*WORK TASK*.
Return every line below as is, leaving out the pictures.

*DATA TO USE*.
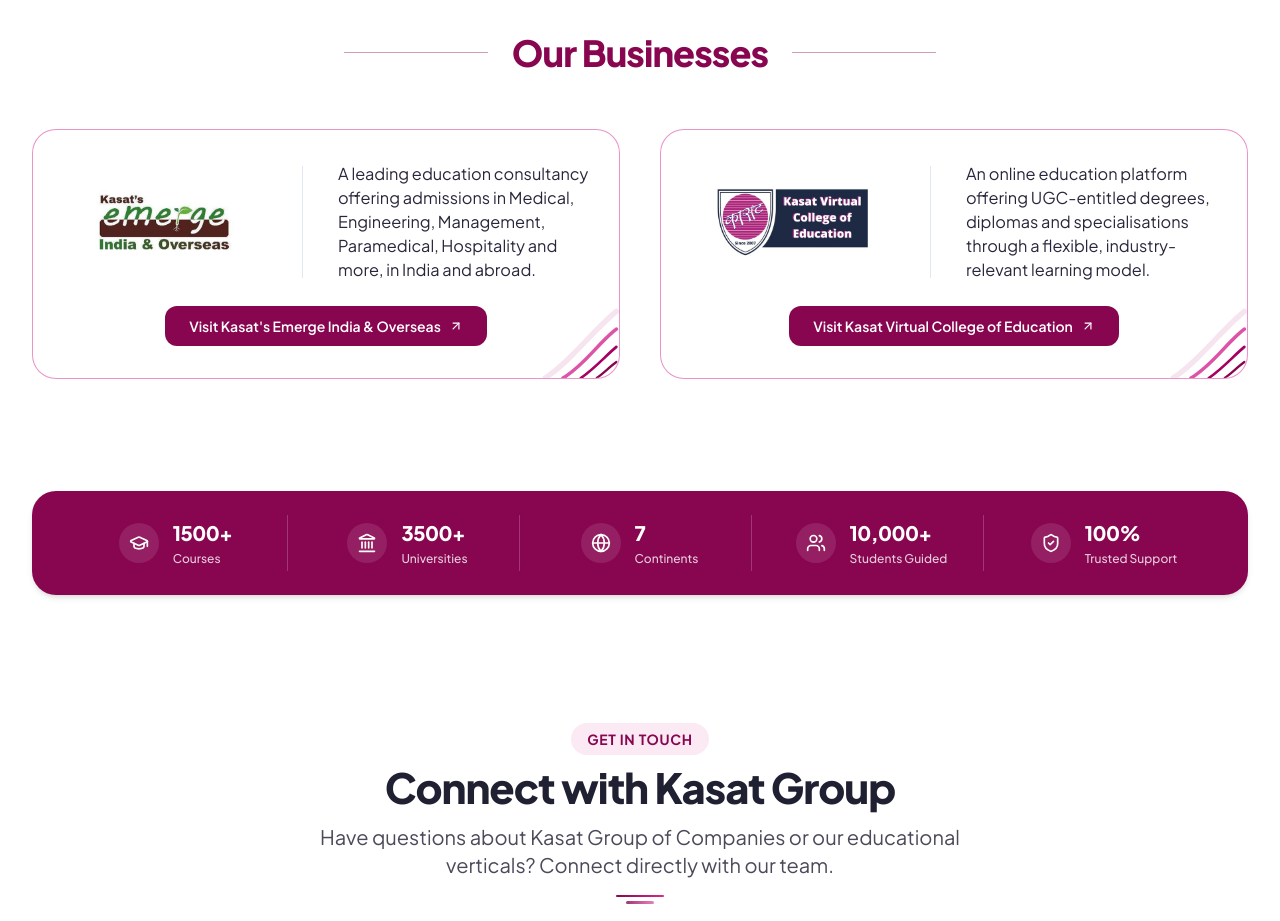
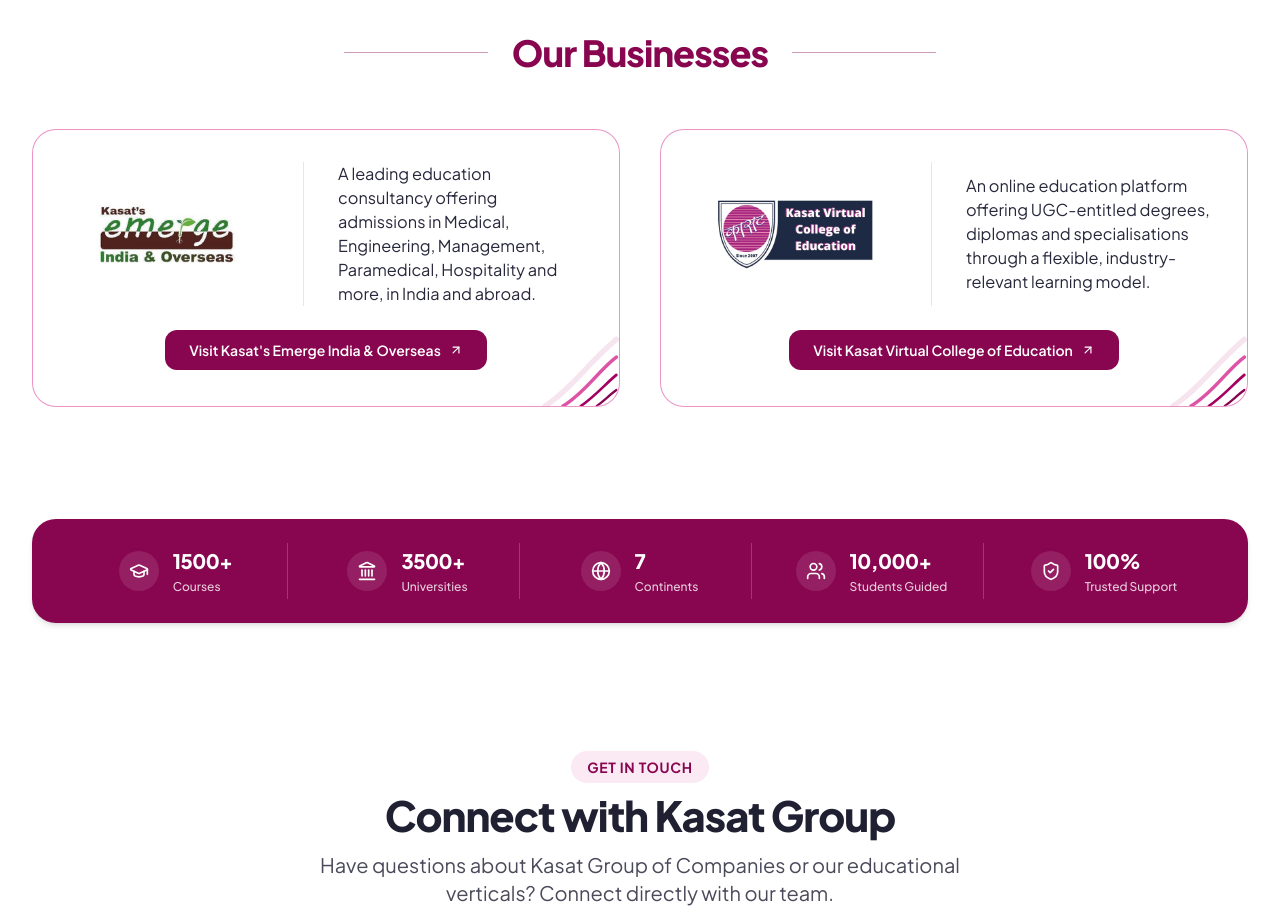
Before and after one commit to nishi-kasat/kgoc, a React (Vite) app: page / in a window 1280 px wide. Shown: the part 1440-2361 px from the top of the page. Built offline with nearby package versions, Linux system fonts and the light colour scheme.

Commit message:
feat: lock KVCE card layout and heights in identical alignment with Emerge card

```diff
--- a/src/components/Businesses.jsx
+++ b/src/components/Businesses.jsx
@@ -18,31 +18,29 @@ export const Businesses = () => {
           <div className="h-[1.5px] bg-[#880650]/40 w-16 sm:w-28 md:w-36" />
         </div>
 
-        {/* Two-Column Horizontal Business Cards Layout */}
+        {/* Two-Column Horizontal Business Cards Layout with identical structural alignment */}
         <div className="grid grid-cols-1 lg:grid-cols-2 gap-8 lg:gap-10 items-stretch">
 
           {/* Card 1: Emerge India & Overseas */}
-          <div className="relative bg-white rounded-3xl border border-[#D52A91]/50 p-6 sm:p-7 shadow-xs hover:shadow-card transition-all flex flex-col justify-between overflow-hidden">
+          <div className="relative bg-white rounded-3xl border border-[#D52A91]/50 p-6 sm:p-8 shadow-xs hover:shadow-card transition-all flex flex-col justify-between overflow-hidden">
 
-            {/* Top Area: Logo | Divider | Description (shifted up) */}
-            <div className="grid grid-cols-1 sm:grid-cols-12 gap-5 sm:gap-6 items-center pt-1 pb-4">
+            {/* Top Area: Logo | Divider | Description (Fixed identical height for perfect cross-card alignment) */}
+            <div className="grid grid-cols-1 sm:grid-cols-12 gap-5 sm:gap-6 items-center">
 
               {/* Left Column: Logo Container */}
-              <div className="sm:col-span-5 flex items-center justify-center">
-                <div className="w-full h-24 sm:h-28 flex items-center justify-center p-1 bg-white rounded-xl">
+              <div className="sm:col-span-5 flex items-center justify-center h-28 sm:h-36">
                 <img
                   src={emergeLogo}
                   alt="Kasat's Emerge India & Overseas Logo"
-                    className="max-h-full max-w-full w-auto h-auto object-contain transition-transform duration-300 hover:scale-105"
+                  className="max-h-24 sm:max-h-28 w-auto object-contain transition-transform duration-300 hover:scale-105"
                 />
-                </div>
               </div>
 
               {/* Vertical divider on desktop */}
-              <div className="hidden sm:block sm:col-span-1 h-28 w-px bg-slate-200 justify-self-center" />
+              <div className="hidden sm:block sm:col-span-1 h-28 sm:h-36 w-px bg-slate-200 justify-self-center" />
 
               {/* Right Column: Description */}
-              <div className="sm:col-span-6 flex flex-col justify-center text-left">
+              <div className="sm:col-span-6 flex items-center h-28 sm:h-36 text-left">
                 <p className="text-sm sm:text-base md:text-[1.02rem] text-[#28283C] leading-relaxed font-normal">
                   A leading education consultancy offering admissions in Medical, Engineering, Management, Paramedical, Hospitality and more, in India and abroad.
                 </p>
@@ -51,7 +49,7 @@ export const Businesses = () => {
             </div>
 
             {/* Bottom Center Button */}
-            <div className="pt-2 pb-1 flex justify-center w-full z-10">
+            <div className="pt-6 pb-1 flex justify-center w-full z-10">
               <a
                 href="https://emergeio.vercel.app/"
                 target="_blank"
@@ -68,28 +66,26 @@ export const Businesses = () => {
             <CardCornerStripes />
           </div>
 
-          {/* Card 2: Kasat Virtual College of Education */}
-          <div className="relative bg-white rounded-3xl border border-[#D52A91]/50 p-6 sm:p-7 shadow-xs hover:shadow-card transition-all flex flex-col justify-between overflow-hidden">
+          {/* Card 2: Kasat Virtual College of Education (Identical alignment to Emerge card) */}
+          <div className="relative bg-white rounded-3xl border border-[#D52A91]/50 p-6 sm:p-8 shadow-xs hover:shadow-card transition-all flex flex-col justify-between overflow-hidden">
 
-            {/* Top Area: Logo | Divider | Description (shifted up) */}
-            <div className="grid grid-cols-1 sm:grid-cols-12 gap-5 sm:gap-6 items-center pt-1 pb-4">
+            {/* Top Area: Logo | Divider | Description (Fixed identical height for perfect cross-card alignment) */}
+            <div className="grid grid-cols-1 sm:grid-cols-12 gap-5 sm:gap-6 items-center">
 
               {/* Left Column: Logo Container */}
-              <div className="sm:col-span-5 flex items-center justify-center">
-                <div className="w-full h-24 sm:h-28 flex items-center justify-center p-1 bg-white rounded-xl">
+              <div className="sm:col-span-5 flex items-center justify-center h-28 sm:h-36">
                 <img
                   src={kvceLogo}
                   alt="Kasat Virtual College of Education Logo"
-                    className="max-h-full max-w-full w-auto h-auto object-contain transition-transform duration-300 hover:scale-105"
+                  className="max-h-24 sm:max-h-28 w-auto object-contain transition-transform duration-300 hover:scale-105"
                 />
-                </div>
               </div>
 
               {/* Vertical divider on desktop */}
-              <div className="hidden sm:block sm:col-span-1 h-28 w-px bg-slate-200 justify-self-center" />
+              <div className="hidden sm:block sm:col-span-1 h-28 sm:h-36 w-px bg-slate-200 justify-self-center" />
 
               {/* Right Column: Description */}
-              <div className="sm:col-span-6 flex flex-col justify-center text-left">
+              <div className="sm:col-span-6 flex items-center h-28 sm:h-36 text-left">
                 <p className="text-sm sm:text-base md:text-[1.02rem] text-[#28283C] leading-relaxed font-normal">
                   An online education platform offering UGC-entitled degrees, diplomas and specialisations through a flexible, industry-relevant learning model.
                 </p>
@@ -98,7 +94,7 @@ export const Businesses = () => {
             </div>
 
             {/* Bottom Center Button */}
-            <div className="pt-2 pb-1 flex justify-center w-full z-10">
+            <div className="pt-6 pb-1 flex justify-center w-full z-10">
               <a
                 href="https://kvce.vercel.app/"
                 target="_blank"
```
Lines whose indentation alone changed are shown as unchanged.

*OUTPUT FOR THIS TASK*.
Before and after one commit to nishi-kasat/kgoc, a React (Vite) app: page / in a window 1280 px wide. Shown: the part 1440-2361 px from the top of the page. Built offline with nearby package versions, Linux system fonts and the light colour scheme.

Commit message:
feat: lock KVCE card layout and heights in identical alignment with Emerge card

```diff
--- a/src/components/Businesses.jsx
+++ b/src/components/Businesses.jsx
@@ -18,31 +18,29 @@ export const Businesses = () => {
           <div className="h-[1.5px] bg-[#880650]/40 w-16 sm:w-28 md:w-36" />
         </div>
 
-        {/* Two-Column Horizontal Business Cards Layout */}
+        {/* Two-Column Horizontal Business Cards Layout with identical structural alignment */}
         <div className="grid grid-cols-1 lg:grid-cols-2 gap-8 lg:gap-10 items-stretch">
 
           {/* Card 1: Emerge India & Overseas */}
-          <div className="relative bg-white rounded-3xl border border-[#D52A91]/50 p-6 sm:p-7 shadow-xs hover:shadow-card transition-all flex flex-col justify-between overflow-hidden">
+          <div className="relative bg-white rounded-3xl border border-[#D52A91]/50 p-6 sm:p-8 shadow-xs hover:shadow-card transition-all flex flex-col justify-between overflow-hidden">
 
-            {/* Top Area: Logo | Divider | Description (shifted up) */}
-            <div className="grid grid-cols-1 sm:grid-cols-12 gap-5 sm:gap-6 items-center pt-1 pb-4">
+            {/* Top Area: Logo | Divider | Description (Fixed identical height for perfect cross-card alignment) */}
+            <div className="grid grid-cols-1 sm:grid-cols-12 gap-5 sm:gap-6 items-center">
 
               {/* Left Column: Logo Container */}
-              <div className="sm:col-span-5 flex items-center justify-center">
-                <div className="w-full h-24 sm:h-28 flex items-center justify-center p-1 bg-white rounded-xl">
+              <div className="sm:col-span-5 flex items-center justify-center h-28 sm:h-36">
                 <img
                   src={emergeLogo}
                   alt="Kasat's Emerge India & Overseas Logo"
-                    className="max-h-full max-w-full w-auto h-auto object-contain transition-transform duration-300 hover:scale-105"
+                  className="max-h-24 sm:max-h-28 w-auto object-contain transition-transform duration-300 hover:scale-105"
                 />
-                </div>
               </div>
 
               {/* Vertical divider on desktop */}
-              <div className="hidden sm:block sm:col-span-1 h-28 w-px bg-slate-200 justify-self-center" />
+              <div className="hidden sm:block sm:col-span-1 h-28 sm:h-36 w-px bg-slate-200 justify-self-center" />
 
               {/* Right Column: Description */}
-              <div className="sm:col-span-6 flex flex-col justify-center text-left">
+              <div className="sm:col-span-6 flex items-center h-28 sm:h-36 text-left">
                 <p className="text-sm sm:text-base md:text-[1.02rem] text-[#28283C] leading-relaxed font-normal">
                   A leading education consultancy offering admissions in Medical, Engineering, Management, Paramedical, Hospitality and more, in India and abroad.
                 </p>
@@ -51,7 +49,7 @@ export const Businesses = () => {
             </div>
 
             {/* Bottom Center Button */}
-            <div className="pt-2 pb-1 flex justify-center w-full z-10">
+            <div className="pt-6 pb-1 flex justify-center w-full z-10">
               <a
                 href="https://emergeio.vercel.app/"
                 target="_blank"
@@ -68,28 +66,26 @@ export const Businesses = () => {
             <CardCornerStripes />
           </div>
 
-          {/* Card 2: Kasat Virtual College of Education */}
-          <div className="relative bg-white rounded-3xl border border-[#D52A91]/50 p-6 sm:p-7 shadow-xs hover:shadow-card transition-all flex flex-col justify-between overflow-hidden">
+          {/* Card 2: Kasat Virtual College of Education (Identical alignment to Emerge card) */}
+          <div className="relative bg-white rounded-3xl border border-[#D52A91]/50 p-6 sm:p-8 shadow-xs hover:shadow-card transition-all flex flex-col justify-between overflow-hidden">
 
-            {/* Top Area: Logo | Divider | Description (shifted up) */}
-            <div className="grid grid-cols-1 sm:grid-cols-12 gap-5 sm:gap-6 items-center pt-1 pb-4">
+            {/* Top Area: Logo | Divider | Description (Fixed identical height for perfect cross-card alignment) */}
+            <div className="grid grid-cols-1 sm:grid-cols-12 gap-5 sm:gap-6 items-center">
 
               {/* Left Column: Logo Container */}
-              <div className="sm:col-span-5 flex items-center justify-center">
-                <div className="w-full h-24 sm:h-28 flex items-center justify-center p-1 bg-white rounded-xl">
+              <div className="sm:col-span-5 flex items-center justify-center h-28 sm:h-36">
                 <img
                   src={kvceLogo}
                   alt="Kasat Virtual College of Education Logo"
-                    className="max-h-full max-w-full w-auto h-auto object-contain transition-transform duration-300 hover:scale-105"
+                  className="max-h-24 sm:max-h-28 w-auto object-contain transition-transform duration-300 hover:scale-105"
                 />
-                </div>
               </div>
 
               {/* Vertical divider on desktop */}
-              <div className="hidden sm:block sm:col-span-1 h-28 w-px bg-slate-200 justify-self-center" />
+              <div className="hidden sm:block sm:col-span-1 h-28 sm:h-36 w-px bg-slate-200 justify-self-center" />
 
               {/* Right Column: Description */}
-              <div className="sm:col-span-6 flex flex-col justify-center text-left">
+              <div className="sm:col-span-6 flex items-center h-28 sm:h-36 text-left">
                 <p className="text-sm sm:text-base md:text-[1.02rem] text-[#28283C] leading-relaxed font-normal">
                   An online education platform offering UGC-entitled degrees, diplomas and specialisations through a flexible, industry-relevant learning model.
                 </p>
@@ -98,7 +94,7 @@ export const Businesses = () => {
             </div>
 
             {/* Bottom Center Button */}
-            <div className="pt-2 pb-1 flex justify-center w-full z-10">
+            <div className="pt-6 pb-1 flex justify-center w-full z-10">
               <a
                 href="https://kvce.vercel.app/"
                 target="_blank"
```
Lines whose indentation alone changed are shown as unchanged.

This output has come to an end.